First of all, this winter has seen a small influx of Ivory Gulls to northern Europe. Well, a handful (or slightly less) birds have been found scattered widely across the coasts of the continent, so an influx is a rather strong word, but due to the scarcity of records in other winters we'll just call this year's birds an influx and leave it at that.
Before you start wondering why I started this story in the first place, rest asured that I - of course - did not see any of those Ivory Gulls. In fact, I have not seen any Ivory Gulls at all, which is a shame. But this winter was so peculiar that I just have to point it out to North American readers who may not be aware of the implications it has on searching for the species.
So here we go ...

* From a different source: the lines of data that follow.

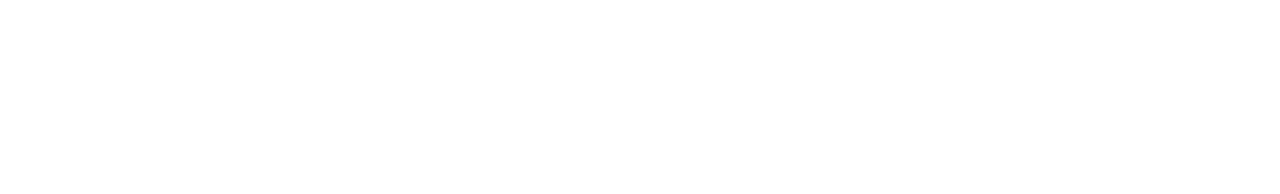
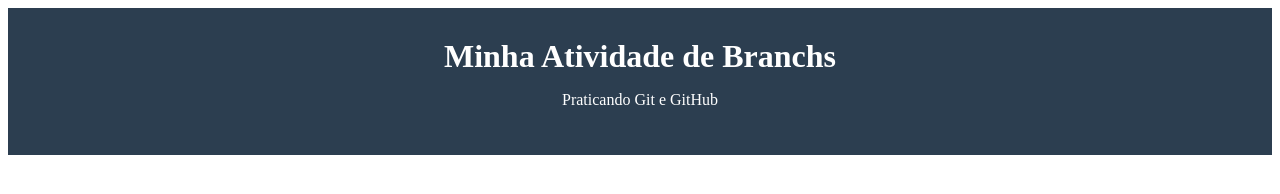
Before and after one commit to Emanuelgg777/atividade-branchs, a plain HTML site: page index.html in a window 1280 px wide. Drawn offline with Linux system fonts and the light colour scheme.

Commit message:
Estiliza o cabeçalho

```diff
--- a/index.html
+++ b/index.html
@@ -9,6 +9,10 @@
 
   <!-- CABECALHO -->
 
+<header>
+  <h1>Minha Atividade de Branchs</h1>
+  <p>Praticando Git e GitHub</p>
+</header>
 
   <!-- MENU -->
 
--- a/style.css
+++ b/style.css
@@ -0,0 +1,10 @@
+header {
+  background-color: #2c3e50;
+  color: white;
+  text-align: center;
+  padding: 30px 20px;
+}
+
+header h1 {
+  margin: 0;
+}
```
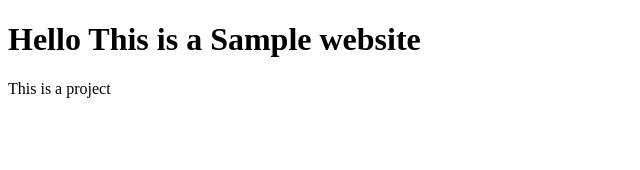
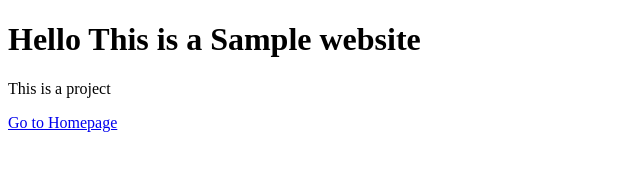
Before and after one commit to abinamuthulakshmi24/landingpage, a plain HTML site: page index.html in a window 1280 px wide. Shown: the whole page, without its empty margins (0-640 px from the left). Drawn offline with Linux system fonts and the light colour scheme.

Commit message:
Added a link

```diff
--- a/index.html
+++ b/index.html
@@ -8,5 +8,6 @@
 <body>
     <h1>Hello This is a Sample website</h1>
     <p>This is a project</p>
+    <a href="./home.html">Go to Homepage</a>
 </body>
 </html>
```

Despite the occurence of a few birds in the North of the continent, European birders were quite surprised when news came out from France of a bird found on the country's south-west coast, close to the border with Spain. Now, an Ivory Gull is an extremely unusual and rare bird even along the northern coast of France, but this far to the South, it is absolutely astounding. Here are some pictures of the bird.
But ... it even got better. A few days ago, a handful of Dutch birders sought shelter from the winter's miseries in their country and went to the arid landscapes of central Spain. And while scanning through the Mediterranean avian goodies of a lagoon complex south of Madrid, they chanced upon an adult ... now sit down, please ... Ross's Gull!
While the fact that this is only the third ever for Spain alone goes to show how unusual this record is, the additional facts that it is an adult bird and that it was found as far inland as a gull can go in Spain makes it just completely incredible.
Here is a video of the bird, which already is quite smething to see. But if you scroll down this gallery on surfbirds, you'll find a picture from February 21st 2009 of it swimming amongst a small group of Flamingoes, right below a picture of the Fench Ivory.
Have you ever seen a Ross's Gull together with Flamingos? I sure haven't. In fact, this is likely the most bizzare assembly of species I have ever seen on a single photograph.
Maybe I should sort of translate the whole incident to birding in North America, as most of my readers do the majority of their birding there and even though they are surely aware of Europe's geography, they might be less familiar with bird distributions on the East side of the Atlantic:
The magnitude of this incident is comparable to an Ivory Gull being found on the coasts of Georgia while an Alabama inland lake hosts a Ross's at the same time.
So there you have it. Kind of makes defining your target species for future birding trips a pretty difficult thing to do. But hey, we always knew gulls were full of surprises.